### What to work on
Out of the entries that follow, copy each line containing "Chrome".
--- START ---
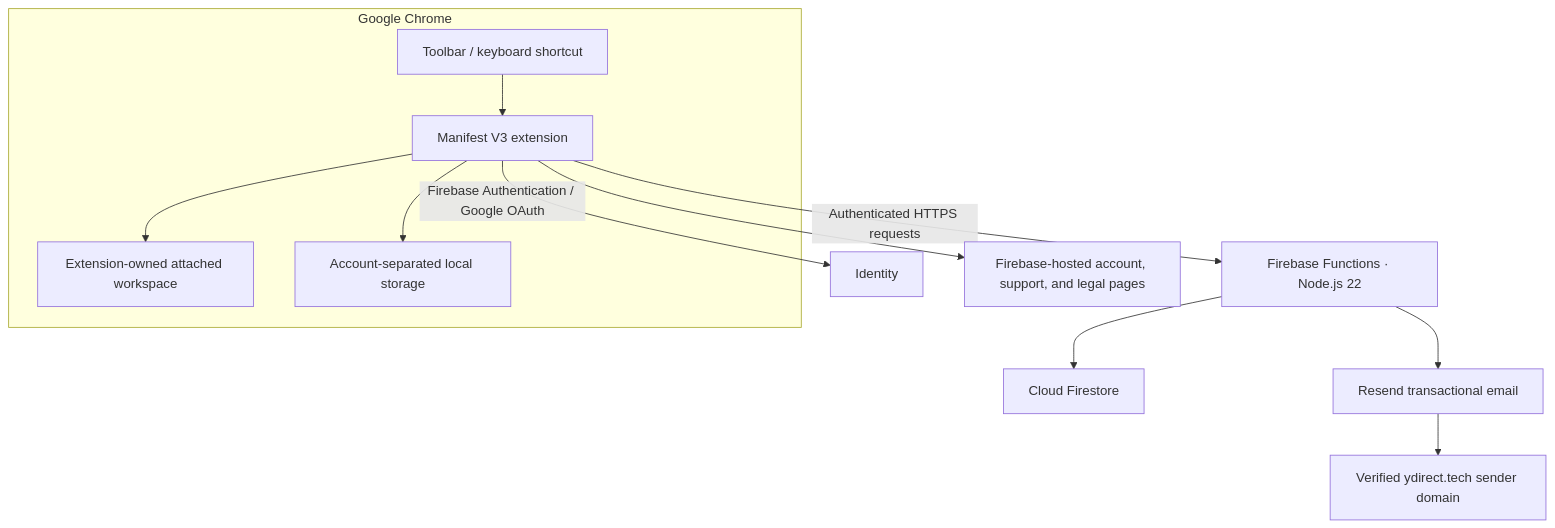
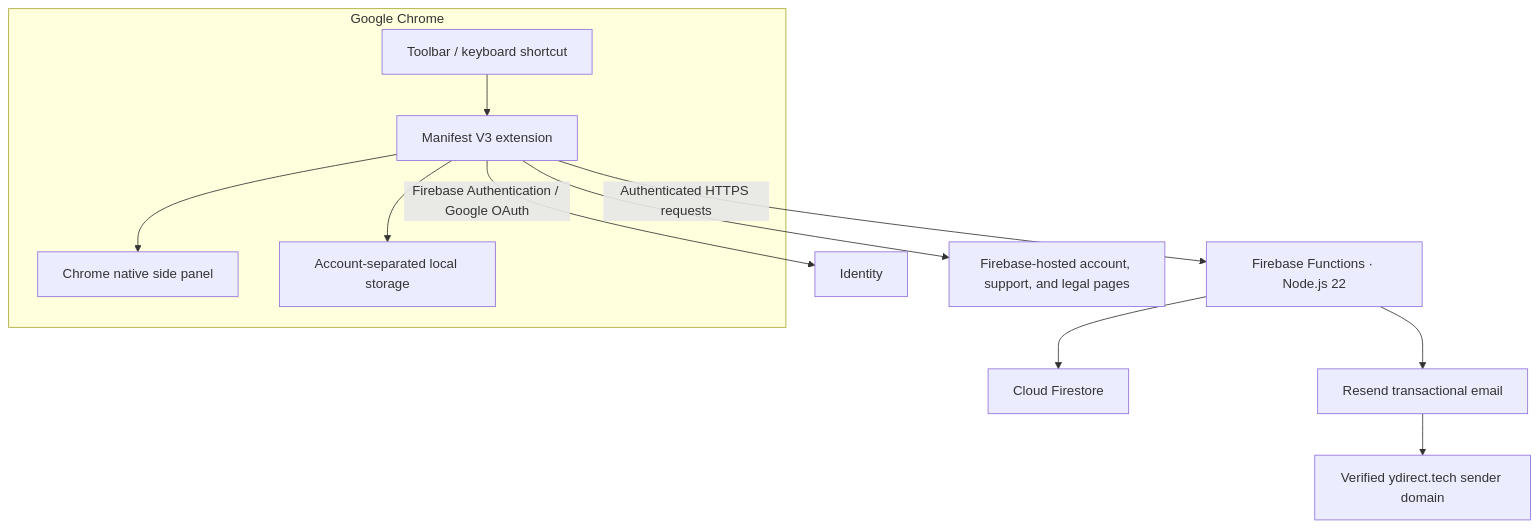
One commit to abhay-yemekar/ydirect changed the diagram in docs/ARCHITECTURE.md. Above: the diagram before and after it, drawn with Mermaid. The commit also changed other lines of this file and 14 other files, not shown here.

````diff
--- a/docs/ARCHITECTURE.md
+++ b/docs/ARCHITECTURE.md
@@ -7,15 +7,15 @@
 ```mermaid
 flowchart TB
     subgraph Browser["Google Chrome"]
         T["Toolbar / keyboard shortcut"] --> M["Manifest V3 extension"]
-        M --> P["Extension-owned attached workspace"]
+        M --> P["Chrome native side panel"]
         M --> S["Account-separated local storage"]
     end
 
     M -->|"Firebase Authentication / Google OAuth"| I["Identity"]
     M -->|"Authenticated HTTPS requests"| F["Firebase Functions · Node.js 22"]
     F --> D["Cloud Firestore"]
     F --> R["Resend transactional email"]
     M --> H["Firebase-hosted account, support, and legal pages"]
     R --> C["Verified ydirect.tech sender domain"]
 ```
````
--- END ---
### Output for this task
     subgraph Browser["Google Chrome"]
+        M --> P["Chrome native side panel"]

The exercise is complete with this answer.